- **ABOUT THIS EXERCISE**
Record by record, write out the listing word for word while omitting pictures.

- **DATASET RECORDS**
----------
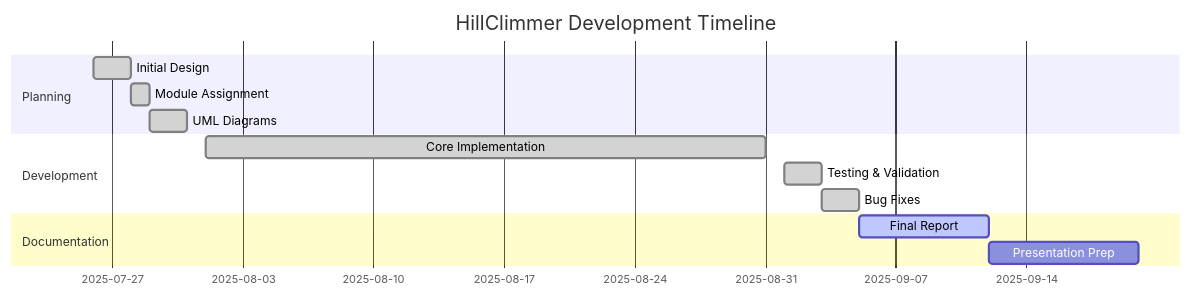
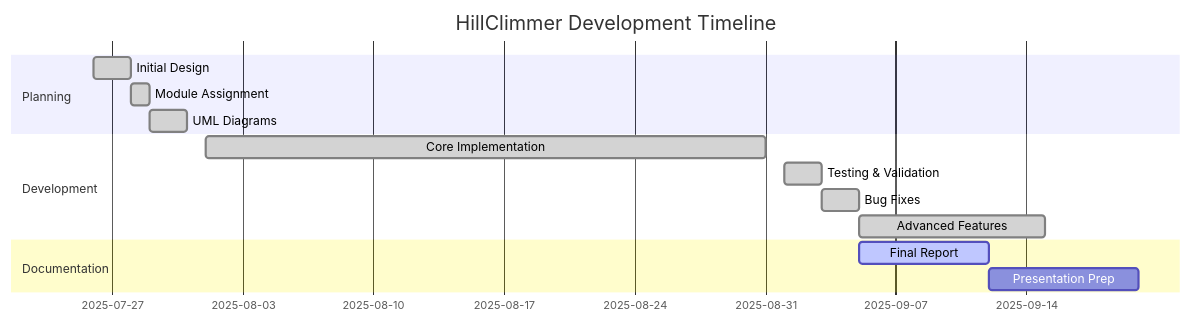
One commit to Dellrall/BMCS2023-OOP-group-assignment changed the diagram in README.md. Above: the diagram before and after it, drawn with Mermaid. The commit also changed other lines of this file and 2 other files, not shown here.

````diff
--- a/README.md
+++ b/README.md
@@ -36,16 +38,17 @@
 ```mermaid
 gantt
     title HillClimmer Development Timeline
     dateFormat  YYYY-MM-DD
     section Planning
     Initial Design      :done, 2025-07-26, 2025-07-28
     Module Assignment   :done, 2025-07-28, 2025-07-29
     UML Diagrams       :done, 2025-07-29, 2025-07-31
     section Development
     Core Implementation :done, 2025-08-01, 2025-08-31
     Testing & Validation:done, 2025-09-01, 2025-09-03
     Bug Fixes          :done, 2025-09-03, 2025-09-05
+    Advanced Features  :done, 2025-09-05, 2025-09-15
     section Documentation
     Final Report       :active, 2025-09-05, 2025-09-12
     Presentation Prep  :2025-09-12, 2025-09-20
 ```
````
----------
- **SOLUTION TO THIS EXERCISE**
One commit to Dellrall/BMCS2023-OOP-group-assignment changed the diagram in README.md. Above: the diagram before and after it, drawn with Mermaid. The commit also changed other lines of this file and 2 other files, not shown here.

````diff
--- a/README.md
+++ b/README.md
@@ -36,16 +38,17 @@
 ```mermaid
 gantt
     title HillClimmer Development Timeline
     dateFormat  YYYY-MM-DD
     section Planning
     Initial Design      :done, 2025-07-26, 2025-07-28
     Module Assignment   :done, 2025-07-28, 2025-07-29
     UML Diagrams       :done, 2025-07-29, 2025-07-31
     section Development
     Core Implementation :done, 2025-08-01, 2025-08-31
     Testing & Validation:done, 2025-09-01, 2025-09-03
     Bug Fixes          :done, 2025-09-03, 2025-09-05
+    Advanced Features  :done, 2025-09-05, 2025-09-15
     section Documentation
     Final Report       :active, 2025-09-05, 2025-09-12
     Presentation Prep  :2025-09-12, 2025-09-20
 ```
````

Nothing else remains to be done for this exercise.